In 2070, all over the world symphony orchestras are scarce. The ones that are left over have to do without any subsidies at all and rely on the money of some local sponsors still interested in classical music. Because much of the classical music ever written relies on the lay out of the classical orchestra orchestral managers couldn't easily cut down woodwind or brass players, and many times you can't do without a timpanist (unless you'll change to string orchestra), so they brilliantly cut down the strings. Problem solved! So from around the 2050s orchestras started to play Tchaikofsky, Bruckner, Mahler, Strauss (R.), with a minimum of strings. (We even got a Ring des Nibelungen with an orchestra of 20 and Wotan singing a double bill as Brunnhilde, nobody cared, it was a resounding success!). Although purists stayed at home many people eventually got used to it and within 10 years it was common practice and eventually the remaining record company (Naxos) recorded some of this music anew! Happily the older generation cherished their very old CD's with recordings by for example the Oslo Philharmonic orchestra under Maris Jansons (in those times - the 1980/90s - they really had 105 players on the pay roll!, wow!) or the very very old Mravinsky recordings from Leningrad - where's that? - or etc. If you buy this CD you can listen to the future. And if you're interested in that it's a very good performance but it doesn't work. You'll miss the opulent warm string tone Tchaikofsky needs, this is like an emperor without clothes on.

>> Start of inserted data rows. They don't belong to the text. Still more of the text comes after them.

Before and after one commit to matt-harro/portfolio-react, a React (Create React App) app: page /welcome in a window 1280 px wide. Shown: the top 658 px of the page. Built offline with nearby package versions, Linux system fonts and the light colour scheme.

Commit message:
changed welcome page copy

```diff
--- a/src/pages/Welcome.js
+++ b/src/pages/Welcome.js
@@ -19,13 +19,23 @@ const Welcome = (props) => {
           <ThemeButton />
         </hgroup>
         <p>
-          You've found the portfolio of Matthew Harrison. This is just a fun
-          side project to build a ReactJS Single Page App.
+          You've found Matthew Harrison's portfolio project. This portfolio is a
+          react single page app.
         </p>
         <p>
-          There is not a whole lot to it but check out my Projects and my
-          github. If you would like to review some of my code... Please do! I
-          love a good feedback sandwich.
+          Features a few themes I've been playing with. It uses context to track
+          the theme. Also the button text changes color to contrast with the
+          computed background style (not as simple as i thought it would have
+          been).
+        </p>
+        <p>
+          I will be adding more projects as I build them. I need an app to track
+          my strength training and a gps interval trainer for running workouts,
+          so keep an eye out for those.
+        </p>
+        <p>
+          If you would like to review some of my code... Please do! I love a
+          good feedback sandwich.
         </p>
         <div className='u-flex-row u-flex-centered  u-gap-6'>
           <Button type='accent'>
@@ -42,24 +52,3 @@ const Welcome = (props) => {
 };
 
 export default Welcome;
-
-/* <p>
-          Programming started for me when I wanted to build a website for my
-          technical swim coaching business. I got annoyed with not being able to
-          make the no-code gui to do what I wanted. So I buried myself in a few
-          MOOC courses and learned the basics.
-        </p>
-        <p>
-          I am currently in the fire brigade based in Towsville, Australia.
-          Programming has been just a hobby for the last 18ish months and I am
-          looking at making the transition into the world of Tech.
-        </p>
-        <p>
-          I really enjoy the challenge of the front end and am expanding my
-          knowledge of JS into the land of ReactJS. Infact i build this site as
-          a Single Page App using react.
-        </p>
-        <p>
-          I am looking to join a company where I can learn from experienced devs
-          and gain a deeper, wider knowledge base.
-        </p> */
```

Unless you don't take my review seriously another title for my review could be: how to eliminate your record company by issuing drab outings like this? If mr. von Bahr from BIS goes on on this path, he'll certainly manages to do so.